### Task description:
The expected output is the full data, repeated exactly, without pictures.

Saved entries
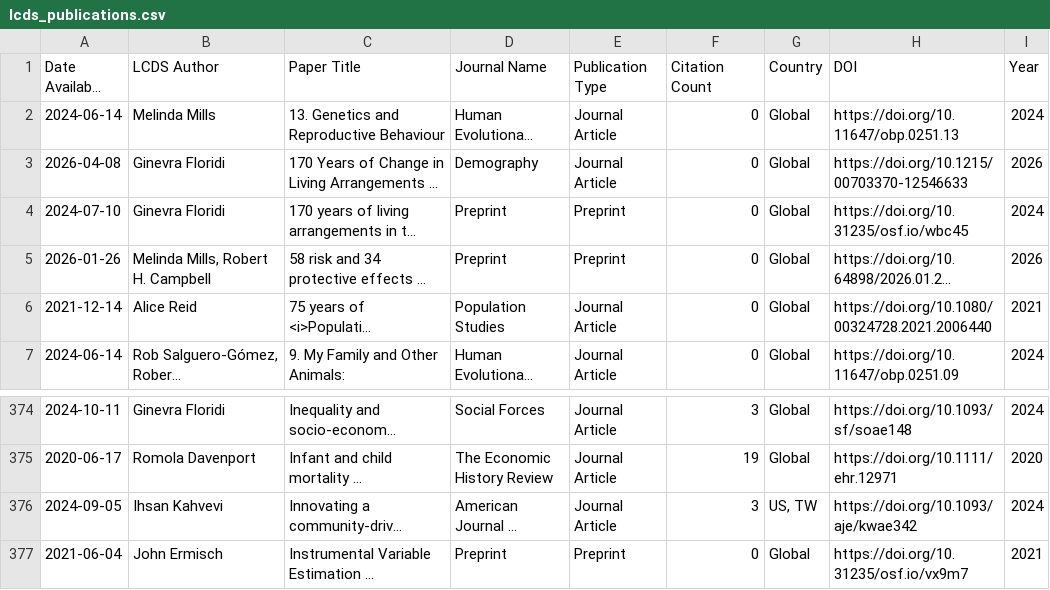
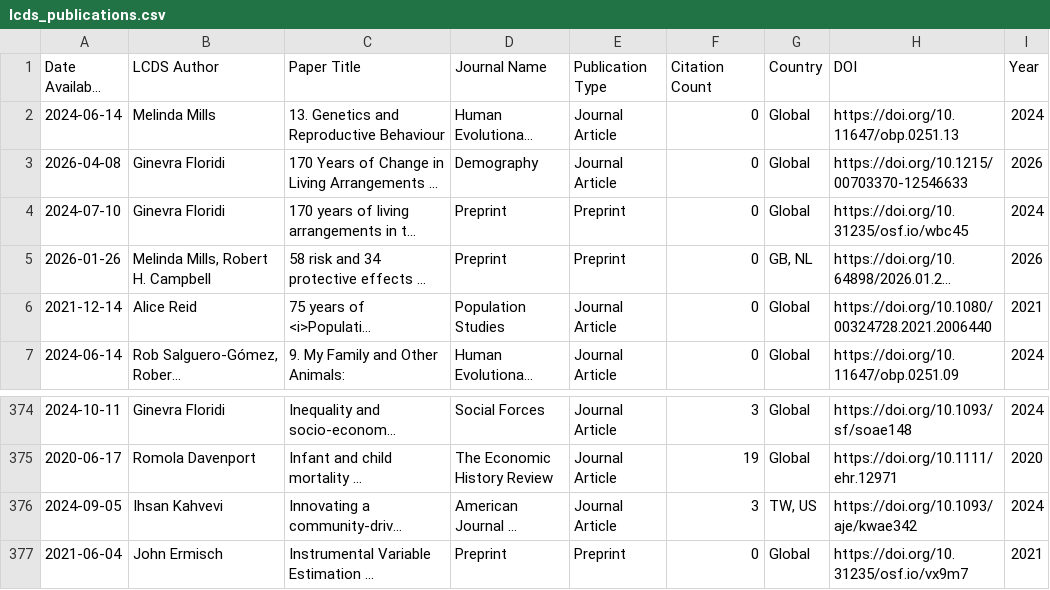
Before and after one commit to shamshxis/lcds-pubstracker, a CSV file: data/lcds_publications.csv, drawn as a sheet; only a part is shown, gaps mark what is left out; long unchanged cells end in …; the diff names each change by its address in the sheet, - before the commit and + after, or states it on an @@ line.

```diff
--- a/data/lcds_publications.csv
+++ b/data/lcds_publications.csv
-G5 (Country): Global
+G5 (Country): GB, NL
-G376 (Country): US, TW
+G376 (Country): TW, US
```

### Reply to the task:
Before and after one commit to shamshxis/lcds-pubstracker, a CSV file: data/lcds_publications.csv, drawn as a sheet; only a part is shown, gaps mark what is left out; long unchanged cells end in …; the diff names each change by its address in the sheet, - before the commit and + after, or states it on an @@ line.

```diff
--- a/data/lcds_publications.csv
+++ b/data/lcds_publications.csv
-G5 (Country): Global
+G5 (Country): GB, NL
-G376 (Country): US, TW
+G376 (Country): TW, US
```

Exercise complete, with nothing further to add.